━━━ LISTED RECORDS ━━━

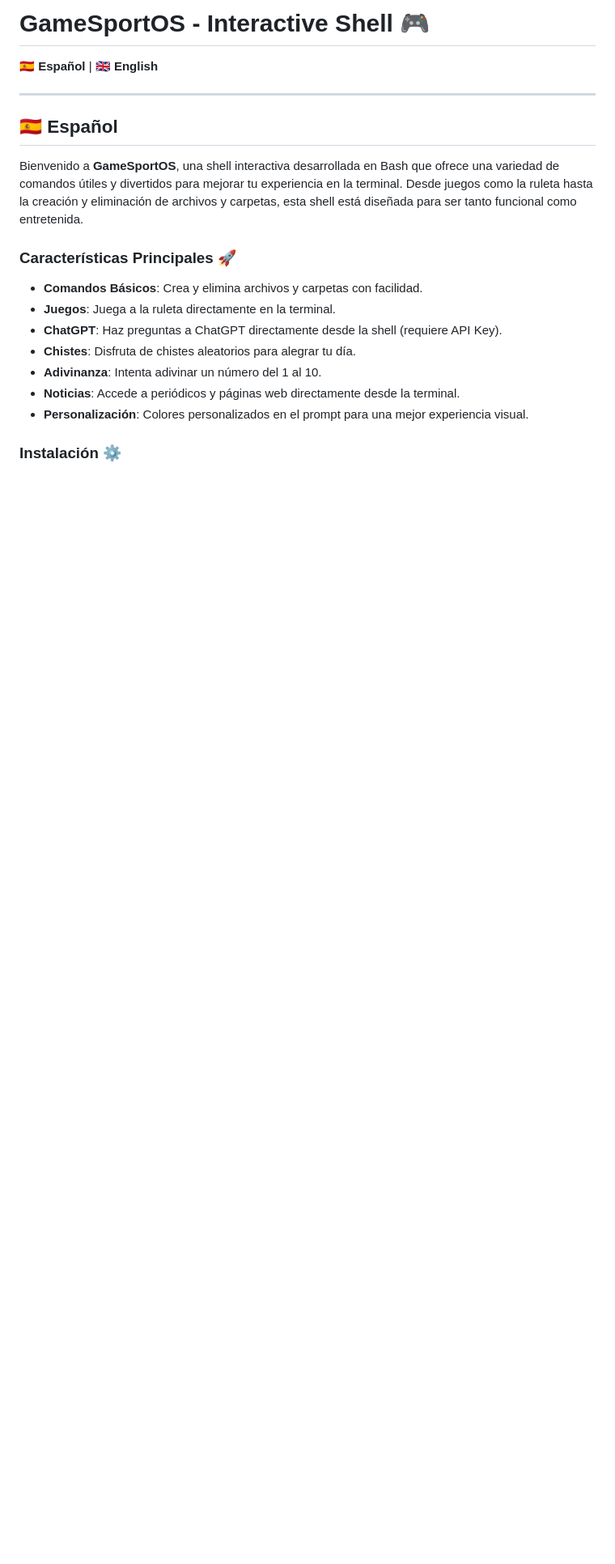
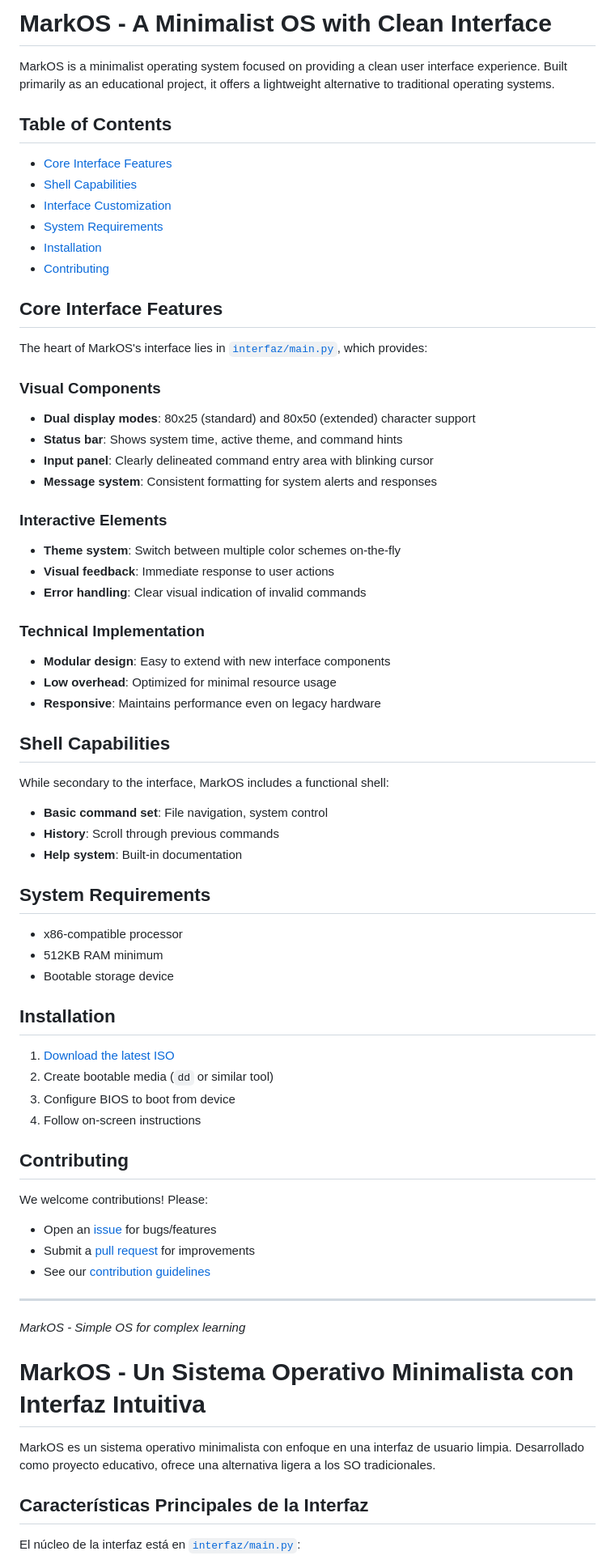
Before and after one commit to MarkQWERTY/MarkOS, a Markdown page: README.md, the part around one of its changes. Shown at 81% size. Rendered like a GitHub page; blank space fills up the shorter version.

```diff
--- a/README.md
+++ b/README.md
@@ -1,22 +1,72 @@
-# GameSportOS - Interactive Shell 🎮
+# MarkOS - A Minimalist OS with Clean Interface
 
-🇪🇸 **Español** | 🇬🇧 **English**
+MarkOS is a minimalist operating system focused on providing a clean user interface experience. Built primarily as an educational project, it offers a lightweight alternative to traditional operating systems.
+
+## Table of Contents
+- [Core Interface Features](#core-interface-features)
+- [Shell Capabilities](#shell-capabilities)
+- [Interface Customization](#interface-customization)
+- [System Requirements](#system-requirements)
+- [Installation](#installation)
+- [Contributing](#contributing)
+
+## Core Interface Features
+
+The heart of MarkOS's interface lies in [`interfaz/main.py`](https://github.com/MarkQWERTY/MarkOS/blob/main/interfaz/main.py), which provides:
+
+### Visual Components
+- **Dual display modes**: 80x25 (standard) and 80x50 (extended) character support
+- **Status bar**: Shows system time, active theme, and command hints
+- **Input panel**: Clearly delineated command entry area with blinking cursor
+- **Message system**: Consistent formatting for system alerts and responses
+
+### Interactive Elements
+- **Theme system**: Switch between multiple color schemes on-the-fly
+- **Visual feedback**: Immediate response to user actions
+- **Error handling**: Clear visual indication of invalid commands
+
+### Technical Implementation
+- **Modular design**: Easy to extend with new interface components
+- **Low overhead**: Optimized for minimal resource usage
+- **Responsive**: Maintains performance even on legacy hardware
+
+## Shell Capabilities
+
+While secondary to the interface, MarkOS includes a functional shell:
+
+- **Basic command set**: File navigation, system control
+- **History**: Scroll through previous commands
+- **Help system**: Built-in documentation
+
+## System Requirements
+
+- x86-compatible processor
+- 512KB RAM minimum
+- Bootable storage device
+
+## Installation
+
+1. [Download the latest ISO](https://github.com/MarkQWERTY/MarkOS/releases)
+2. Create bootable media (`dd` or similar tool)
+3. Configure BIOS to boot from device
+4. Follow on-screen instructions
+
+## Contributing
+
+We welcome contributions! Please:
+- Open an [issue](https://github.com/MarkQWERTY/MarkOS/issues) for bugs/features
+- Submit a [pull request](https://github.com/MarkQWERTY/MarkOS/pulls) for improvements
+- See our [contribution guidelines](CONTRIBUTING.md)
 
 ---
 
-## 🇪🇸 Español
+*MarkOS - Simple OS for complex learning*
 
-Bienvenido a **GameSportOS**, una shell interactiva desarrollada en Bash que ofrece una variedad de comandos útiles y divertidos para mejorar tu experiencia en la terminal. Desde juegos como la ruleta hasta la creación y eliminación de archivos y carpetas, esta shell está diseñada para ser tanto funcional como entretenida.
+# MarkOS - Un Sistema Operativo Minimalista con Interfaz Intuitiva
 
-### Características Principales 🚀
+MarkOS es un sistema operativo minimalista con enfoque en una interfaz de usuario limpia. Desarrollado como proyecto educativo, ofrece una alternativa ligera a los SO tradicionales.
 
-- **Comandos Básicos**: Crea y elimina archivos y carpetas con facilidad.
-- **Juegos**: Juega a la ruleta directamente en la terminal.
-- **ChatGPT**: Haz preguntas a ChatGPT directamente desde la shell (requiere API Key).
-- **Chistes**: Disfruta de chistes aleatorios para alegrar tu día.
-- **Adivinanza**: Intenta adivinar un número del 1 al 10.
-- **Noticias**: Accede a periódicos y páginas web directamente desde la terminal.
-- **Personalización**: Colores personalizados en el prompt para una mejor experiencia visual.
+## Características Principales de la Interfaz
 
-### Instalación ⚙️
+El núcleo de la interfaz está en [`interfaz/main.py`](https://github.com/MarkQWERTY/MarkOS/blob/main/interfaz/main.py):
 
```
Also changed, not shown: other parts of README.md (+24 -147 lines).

━━━
━━━ LISTED RECORDS ━━━

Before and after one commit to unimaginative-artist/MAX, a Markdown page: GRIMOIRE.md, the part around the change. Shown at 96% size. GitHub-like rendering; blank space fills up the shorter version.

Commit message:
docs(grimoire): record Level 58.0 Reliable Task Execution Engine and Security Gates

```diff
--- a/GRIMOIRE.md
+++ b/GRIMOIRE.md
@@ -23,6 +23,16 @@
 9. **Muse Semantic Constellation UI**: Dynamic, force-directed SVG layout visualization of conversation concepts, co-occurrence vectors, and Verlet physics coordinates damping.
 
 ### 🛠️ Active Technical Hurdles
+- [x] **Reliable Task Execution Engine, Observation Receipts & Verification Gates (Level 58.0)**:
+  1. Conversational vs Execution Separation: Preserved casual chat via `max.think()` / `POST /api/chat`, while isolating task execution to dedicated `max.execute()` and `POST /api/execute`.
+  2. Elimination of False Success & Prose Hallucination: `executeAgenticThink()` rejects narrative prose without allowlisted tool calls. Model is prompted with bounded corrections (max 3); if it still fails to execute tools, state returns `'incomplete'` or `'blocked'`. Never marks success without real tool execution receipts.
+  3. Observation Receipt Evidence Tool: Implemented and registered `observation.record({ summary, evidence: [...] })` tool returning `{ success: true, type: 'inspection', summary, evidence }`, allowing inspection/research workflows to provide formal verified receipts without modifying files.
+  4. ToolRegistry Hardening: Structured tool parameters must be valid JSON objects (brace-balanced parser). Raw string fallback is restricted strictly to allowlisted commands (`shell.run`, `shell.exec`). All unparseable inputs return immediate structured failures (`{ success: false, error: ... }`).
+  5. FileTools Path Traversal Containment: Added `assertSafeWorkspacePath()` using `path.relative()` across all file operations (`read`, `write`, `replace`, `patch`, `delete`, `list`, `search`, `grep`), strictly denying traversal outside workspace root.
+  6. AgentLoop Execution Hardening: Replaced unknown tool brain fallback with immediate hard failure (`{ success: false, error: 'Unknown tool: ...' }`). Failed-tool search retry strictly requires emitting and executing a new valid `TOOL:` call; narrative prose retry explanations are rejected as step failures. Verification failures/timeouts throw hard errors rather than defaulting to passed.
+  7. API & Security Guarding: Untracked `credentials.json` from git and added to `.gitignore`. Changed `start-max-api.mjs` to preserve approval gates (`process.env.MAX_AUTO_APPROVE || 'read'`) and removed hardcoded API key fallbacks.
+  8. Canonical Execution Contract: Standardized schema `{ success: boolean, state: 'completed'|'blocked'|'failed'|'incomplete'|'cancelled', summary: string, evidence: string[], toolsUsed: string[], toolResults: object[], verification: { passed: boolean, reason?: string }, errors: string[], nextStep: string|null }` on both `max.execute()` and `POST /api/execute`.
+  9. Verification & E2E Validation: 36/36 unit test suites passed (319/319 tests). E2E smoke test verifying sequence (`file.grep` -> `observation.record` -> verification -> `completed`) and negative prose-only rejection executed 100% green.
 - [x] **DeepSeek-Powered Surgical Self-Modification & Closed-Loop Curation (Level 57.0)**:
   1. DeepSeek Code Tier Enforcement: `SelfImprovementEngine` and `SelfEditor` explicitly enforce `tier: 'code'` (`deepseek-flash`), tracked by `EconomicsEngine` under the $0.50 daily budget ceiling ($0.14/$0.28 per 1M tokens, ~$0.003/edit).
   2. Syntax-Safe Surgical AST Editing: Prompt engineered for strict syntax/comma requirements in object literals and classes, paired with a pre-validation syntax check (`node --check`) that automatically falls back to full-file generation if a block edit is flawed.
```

━━━

#### [YOUR ASSIGNMENT]
Which of the lines in the data contain the string "README"? Return each one.

#### [WRITTEN SOLUTION]
Before and after one commit to MarkQWERTY/MarkOS, a Markdown page: README.md, the part around one of its changes. Shown at 81% size. Rendered like a GitHub page; blank space fills up the shorter version.
--- a/README.md
+++ b/README.md
Also changed, not shown: other parts of README.md (+24 -147 lines).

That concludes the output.